The market for ransomware as a service (RaaS) has rapidly expanded and many financially motivated groups have shifted their focus to ransomware attacks, two factors which both led to a spike in the number of investigated incidents of this kind. In Q1-Q3 2021, ransomware attacks accounted for over 60% of all incidents investigated by Group-IB. However, even though this type of attack has increased rapidly and that many different cybercriminal groups have been involved, there have been substantial overlaps in the tactics, techniques and procedures used by attackers. Furthermore, the typical set of ransomware techniques and tools has remained essentially the same.
Another factor that has significantly influenced the volume and success of ransomware attacks was the development of a market for initial access brokers, which allowed many attackers to gain easy access to networks. In general, similarly to the previous reporting period, the most commonly used initial access techniques were compromising remote access services, phishing, and exploiting publicly-facing applications. Regarding post-exploitation, Group-IB experts identified the attack techniques most frequently used in security incidents. These were command and scripting interpreter, remote services, and remote system discovery.
The current developments on the ransomware market can be perceived as a so-called demonopolization, with RaaS programs growing in numbers, but decreasing in scope. The total damage caused by RaaS operators, however, is likely to continue to increase, fueled by the emergence of new players and collaborations between RaaS programs and sellers of access to corporate networks.
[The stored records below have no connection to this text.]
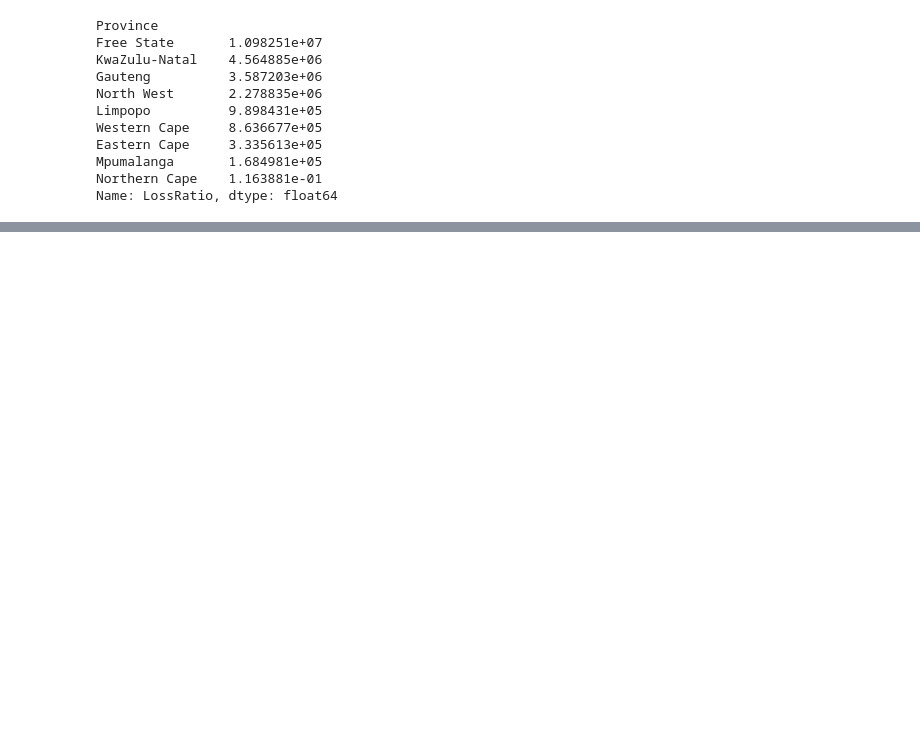
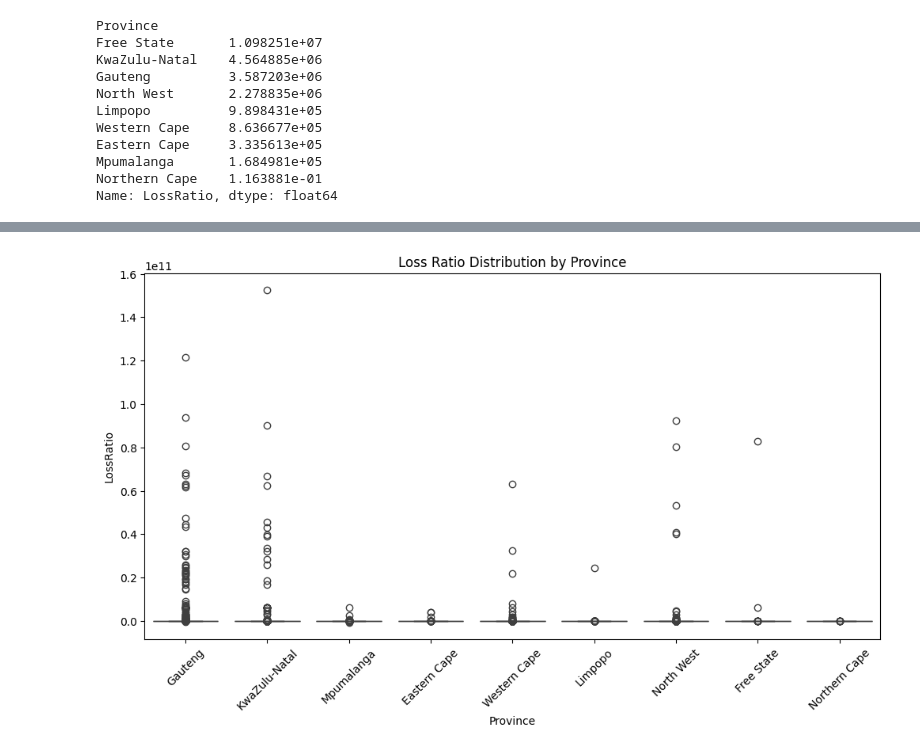
Before and after one commit to lhiwi/acis-insurance-project, a Jupyter notebook: notebooks/hypothesis_testing.ipynb, the cells around one changed output, grey strips where cells are left out. Saved outputs shown, nothing was run; the diff lists cells and outputs as text; code cells hidden in the pictures; blank space fills up the shorter version.

```diff
--- a/notebooks/hypothesis_testing.ipynb
+++ b/notebooks/hypothesis_testing.ipynb
@@ -110,0 +139,9 @@ plt.show()
+# %%
+# Boxplot of LossRatio by Province
+plt.figure(figsize=(12, 6))
+sns.boxplot(x="Province", y="LossRatio", data=data)
+plt.xticks(rotation=45)
+plt.title("Loss Ratio Distribution by Province")
+plt.show()
+# %% [output]
+[figure, added]
```
Also changed, not shown: parts of 11 cells of this notebook.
In addition, to complicate the course of potential prosecutions, the same individuals are likely to launch numerous RaaS programs under various brands. More forecasts and recommendations on what measures should be taken to protect against ransomware attacks can be found in Group-IB’s “Hi-Tech Crime Trends 2021/2022. Part II. Corporansom: threat number one” report.